A C-17 Globemaster III at Joint Base Charleston; the C-17s and accompanying Airmen evacuated in response to Hurricane Dorian.
U.S. Air Force/Senior Airman Cody R. Miller
If you were online even the slightest bit this weekend, you probably saw the video of a Florida man offering his two cents on how to stop hurricanes, since apparently no one else is giving this any thought.
Over 5,000 Air and Army National Guardsmen have been activated as they prepare to assist wherever needed, National Guard Spokesman Master Sgt. Michael Houk said on Tuesday — but this Florida Man thinks the military could be doing something a little more...hands-on, to stop hurricanes.
Two questions follow after watching this interview. One, why wasn't this man vetted for Secretary of Defense? And two, have the Air Force and Navy ever thought of this?
The Navy has not yet responded to request for comment from Task & Purpose on his suggestion that they drop ice into the ocean to cool down the water, and the Air Force didn't have anything further to add.
"I have nothing for you on this," Air Force spokeswoman Ann Stefanek told Task & Purpose.
All I'm saying is, this guy might be onto something — and besides, it could be a less-dangerous alternative to, say, nuking the hurricanes.
It has been a deadly year for Green Berets, with every active-duty Special Forces Group losing a valued soldier in Afghanistan or Syria.
A total of 12 members of the Army special operations forces community have died in 2019, according to U.S. Army Special Operations Command. All but one of those soldiers were killed in combat.
In Afghanistan, Army special operators account for 10 of the 17 U.S. troops killed so far this year. Eight of the fallen were Green Berets. Of the other two soldiers, one was attached to the 10th Special Forces Group and the other was a Ranger.
WASHINGTON (Reuters) - Documents from the Pentagon show that "far more taxpayer funds" were spent by the U.S. military on overnight stays at a Trump resort in Scotland than previously known, two Democratic lawmakers said on Wednesday, as they demanded more evidence from the Defense Department as part of their investigation.

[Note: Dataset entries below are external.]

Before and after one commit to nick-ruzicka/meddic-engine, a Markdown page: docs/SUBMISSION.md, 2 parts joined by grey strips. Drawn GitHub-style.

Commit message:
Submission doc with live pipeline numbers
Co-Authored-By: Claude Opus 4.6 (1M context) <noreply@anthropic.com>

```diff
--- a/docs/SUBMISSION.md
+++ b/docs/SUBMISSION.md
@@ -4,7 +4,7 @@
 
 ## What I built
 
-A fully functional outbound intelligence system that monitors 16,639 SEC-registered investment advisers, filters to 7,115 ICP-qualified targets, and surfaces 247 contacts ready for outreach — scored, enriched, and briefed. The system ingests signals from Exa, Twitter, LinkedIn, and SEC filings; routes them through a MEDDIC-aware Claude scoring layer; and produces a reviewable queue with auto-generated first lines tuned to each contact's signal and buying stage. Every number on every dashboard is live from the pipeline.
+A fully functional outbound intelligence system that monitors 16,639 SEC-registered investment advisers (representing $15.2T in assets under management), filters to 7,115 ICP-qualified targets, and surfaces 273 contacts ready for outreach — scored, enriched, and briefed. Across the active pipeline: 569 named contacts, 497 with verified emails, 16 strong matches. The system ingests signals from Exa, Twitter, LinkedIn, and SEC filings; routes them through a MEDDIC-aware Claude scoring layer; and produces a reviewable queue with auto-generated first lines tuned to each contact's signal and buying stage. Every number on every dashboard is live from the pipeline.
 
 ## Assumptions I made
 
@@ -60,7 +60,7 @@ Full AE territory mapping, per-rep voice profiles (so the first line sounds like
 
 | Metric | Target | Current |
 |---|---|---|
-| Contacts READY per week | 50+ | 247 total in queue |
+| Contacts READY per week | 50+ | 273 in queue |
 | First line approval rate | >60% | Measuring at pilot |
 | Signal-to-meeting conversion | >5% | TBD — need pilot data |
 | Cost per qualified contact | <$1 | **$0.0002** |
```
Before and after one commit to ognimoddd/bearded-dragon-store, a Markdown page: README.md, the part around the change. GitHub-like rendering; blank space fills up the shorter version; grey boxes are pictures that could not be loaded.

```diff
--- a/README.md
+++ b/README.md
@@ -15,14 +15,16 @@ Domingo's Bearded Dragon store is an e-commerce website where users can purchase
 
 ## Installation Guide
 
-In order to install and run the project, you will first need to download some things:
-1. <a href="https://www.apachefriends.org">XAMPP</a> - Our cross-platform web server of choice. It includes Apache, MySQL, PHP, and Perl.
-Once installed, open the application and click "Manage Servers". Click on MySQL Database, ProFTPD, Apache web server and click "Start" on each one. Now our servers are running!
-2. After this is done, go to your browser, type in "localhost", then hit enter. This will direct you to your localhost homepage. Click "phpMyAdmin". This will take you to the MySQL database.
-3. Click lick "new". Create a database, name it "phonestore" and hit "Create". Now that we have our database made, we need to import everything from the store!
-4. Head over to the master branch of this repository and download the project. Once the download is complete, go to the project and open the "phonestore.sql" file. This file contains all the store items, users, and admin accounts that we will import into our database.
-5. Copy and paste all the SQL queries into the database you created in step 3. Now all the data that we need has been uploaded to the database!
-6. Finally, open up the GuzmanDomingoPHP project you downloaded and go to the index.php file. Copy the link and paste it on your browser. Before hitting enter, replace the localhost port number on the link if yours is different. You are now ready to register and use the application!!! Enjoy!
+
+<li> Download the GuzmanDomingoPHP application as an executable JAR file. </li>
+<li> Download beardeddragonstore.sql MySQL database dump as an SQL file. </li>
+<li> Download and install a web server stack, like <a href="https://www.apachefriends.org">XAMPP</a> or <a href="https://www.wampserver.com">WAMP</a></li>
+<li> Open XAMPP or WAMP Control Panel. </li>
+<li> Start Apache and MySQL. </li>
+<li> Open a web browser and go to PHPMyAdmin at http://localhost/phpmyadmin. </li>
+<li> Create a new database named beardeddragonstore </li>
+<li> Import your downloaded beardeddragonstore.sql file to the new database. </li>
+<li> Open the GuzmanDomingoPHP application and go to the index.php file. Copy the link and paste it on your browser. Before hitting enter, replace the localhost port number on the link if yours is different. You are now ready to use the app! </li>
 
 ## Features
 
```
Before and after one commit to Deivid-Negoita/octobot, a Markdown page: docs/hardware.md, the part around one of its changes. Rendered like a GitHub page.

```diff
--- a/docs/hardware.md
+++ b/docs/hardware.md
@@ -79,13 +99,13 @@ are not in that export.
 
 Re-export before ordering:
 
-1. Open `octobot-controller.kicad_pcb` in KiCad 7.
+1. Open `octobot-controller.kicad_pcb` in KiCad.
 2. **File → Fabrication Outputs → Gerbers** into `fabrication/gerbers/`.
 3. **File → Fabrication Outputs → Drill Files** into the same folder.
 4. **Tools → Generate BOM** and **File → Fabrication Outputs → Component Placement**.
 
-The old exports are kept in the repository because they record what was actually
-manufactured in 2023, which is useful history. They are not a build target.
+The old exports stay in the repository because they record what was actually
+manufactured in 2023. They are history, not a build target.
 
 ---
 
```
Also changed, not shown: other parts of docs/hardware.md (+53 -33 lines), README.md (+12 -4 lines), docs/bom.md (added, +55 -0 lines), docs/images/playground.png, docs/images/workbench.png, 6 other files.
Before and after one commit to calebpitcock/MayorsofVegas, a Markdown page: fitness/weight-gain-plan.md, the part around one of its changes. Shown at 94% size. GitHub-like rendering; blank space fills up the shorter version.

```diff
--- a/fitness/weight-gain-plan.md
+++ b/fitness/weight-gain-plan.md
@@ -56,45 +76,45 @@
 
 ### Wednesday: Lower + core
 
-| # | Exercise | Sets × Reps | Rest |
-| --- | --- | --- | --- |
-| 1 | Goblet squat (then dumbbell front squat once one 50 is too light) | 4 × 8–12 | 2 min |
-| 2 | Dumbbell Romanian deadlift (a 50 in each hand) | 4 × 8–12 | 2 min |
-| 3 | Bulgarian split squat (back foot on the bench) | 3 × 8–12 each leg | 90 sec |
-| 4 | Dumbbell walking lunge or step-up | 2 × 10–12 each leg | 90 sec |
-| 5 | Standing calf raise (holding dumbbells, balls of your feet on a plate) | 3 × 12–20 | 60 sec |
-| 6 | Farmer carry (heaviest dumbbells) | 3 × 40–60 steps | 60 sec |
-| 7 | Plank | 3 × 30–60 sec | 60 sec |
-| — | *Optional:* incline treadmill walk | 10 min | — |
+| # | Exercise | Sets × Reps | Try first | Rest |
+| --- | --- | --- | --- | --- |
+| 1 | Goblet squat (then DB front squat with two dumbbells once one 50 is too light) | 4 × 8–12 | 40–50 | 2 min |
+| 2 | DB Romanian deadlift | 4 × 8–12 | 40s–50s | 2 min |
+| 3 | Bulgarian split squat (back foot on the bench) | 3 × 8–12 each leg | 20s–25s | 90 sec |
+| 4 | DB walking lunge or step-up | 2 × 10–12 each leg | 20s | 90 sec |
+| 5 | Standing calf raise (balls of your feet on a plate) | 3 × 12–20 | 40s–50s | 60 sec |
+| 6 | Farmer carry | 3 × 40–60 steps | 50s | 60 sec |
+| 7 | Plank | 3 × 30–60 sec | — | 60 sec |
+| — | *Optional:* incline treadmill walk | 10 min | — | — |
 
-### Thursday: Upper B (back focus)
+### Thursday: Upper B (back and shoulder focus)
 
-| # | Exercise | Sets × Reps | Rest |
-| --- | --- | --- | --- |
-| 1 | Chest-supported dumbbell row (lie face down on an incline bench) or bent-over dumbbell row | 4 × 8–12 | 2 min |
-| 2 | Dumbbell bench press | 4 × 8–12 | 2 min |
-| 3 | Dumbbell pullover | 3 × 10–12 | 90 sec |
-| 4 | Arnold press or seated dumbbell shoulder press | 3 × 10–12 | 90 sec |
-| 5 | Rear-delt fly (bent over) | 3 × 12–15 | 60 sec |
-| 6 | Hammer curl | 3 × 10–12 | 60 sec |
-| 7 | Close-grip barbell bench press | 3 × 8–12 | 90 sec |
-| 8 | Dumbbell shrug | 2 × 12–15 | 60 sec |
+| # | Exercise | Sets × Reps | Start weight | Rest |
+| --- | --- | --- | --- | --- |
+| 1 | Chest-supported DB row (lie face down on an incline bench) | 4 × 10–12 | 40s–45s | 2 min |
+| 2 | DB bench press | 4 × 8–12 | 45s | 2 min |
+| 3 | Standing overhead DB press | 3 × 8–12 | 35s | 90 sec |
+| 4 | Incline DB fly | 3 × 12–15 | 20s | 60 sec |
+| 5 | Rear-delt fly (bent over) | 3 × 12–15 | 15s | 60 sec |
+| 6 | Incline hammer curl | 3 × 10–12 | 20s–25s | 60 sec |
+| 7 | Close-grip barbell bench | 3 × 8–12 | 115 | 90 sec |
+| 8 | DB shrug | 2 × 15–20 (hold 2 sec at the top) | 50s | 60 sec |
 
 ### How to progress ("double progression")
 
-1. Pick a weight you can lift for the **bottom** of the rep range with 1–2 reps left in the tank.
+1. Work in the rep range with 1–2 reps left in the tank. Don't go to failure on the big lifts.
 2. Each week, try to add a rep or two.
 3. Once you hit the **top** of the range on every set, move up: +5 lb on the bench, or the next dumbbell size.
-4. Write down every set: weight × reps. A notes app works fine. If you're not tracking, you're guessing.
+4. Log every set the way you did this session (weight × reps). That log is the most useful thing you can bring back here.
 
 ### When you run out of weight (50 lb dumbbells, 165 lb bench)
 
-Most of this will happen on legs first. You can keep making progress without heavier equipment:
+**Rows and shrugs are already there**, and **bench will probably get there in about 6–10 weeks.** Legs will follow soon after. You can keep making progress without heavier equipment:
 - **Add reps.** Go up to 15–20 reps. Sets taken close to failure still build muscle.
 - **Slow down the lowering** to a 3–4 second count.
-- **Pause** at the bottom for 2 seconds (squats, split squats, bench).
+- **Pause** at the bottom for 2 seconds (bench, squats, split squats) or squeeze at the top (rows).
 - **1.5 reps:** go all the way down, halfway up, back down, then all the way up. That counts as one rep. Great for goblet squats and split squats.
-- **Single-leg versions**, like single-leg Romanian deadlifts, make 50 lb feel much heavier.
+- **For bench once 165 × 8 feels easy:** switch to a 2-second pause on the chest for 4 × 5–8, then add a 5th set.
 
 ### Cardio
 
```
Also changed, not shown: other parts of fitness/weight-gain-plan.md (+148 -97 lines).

In a letter to Defense Secretary Mark Esper, the heads of the House of Representatives Oversight Committee and one of it subcommittees said that while initial reports indicated that only one U.S. military crew had stayed at President Donald Trump's Turnberry resort southeast of Glasgow, the Pentagon had now turned over data indicating "more than three dozen separate stays" since Trump moved into the White House.
NEC Corp.'s machine with propellers hovers at the company's facility in Abiko near Tokyo, Monday, Aug. 5, 2019. The Japanese electronics maker showed a "flying car," a large drone-like machine with four propellers that hovered steadily for about a minute. (Associated Press/Koji Sasahara
'Agility Prime' sounds like a revolutionary new video streaming service, or a parkour-themed workout regimen, or Transformers-inspired niche porno venture.
But no, it's the name of the Air Force's nascent effort to replace the V-22 Osprey with a militarized flying car — and it's set to take off sooner than you think.
In this March 12, 2016, file photo, Marines of the U.S., left, and South Korea, wearing blue headbands on their helmets, take positions after landing on a beach during the joint military combined amphibious exercise, called Ssangyong, part of the Key Resolve and Foal Eagle military exercises, in Pohang, South Korea. (Associated Press/Yonhap/Kim Jun-bum)
Task & Purpose is looking for a dynamic social media editor to join our team.
Our ideal candidate is an enthusiastic self-starter who can handle a variety of tasks without breaking a sweat. He or she will own our brand's social coverage while working full-time alongside our team of journalists and video producers, posting to Facebook, Twitter, Instagram (feed, stories, and IGTV), YouTube, and elsewhere.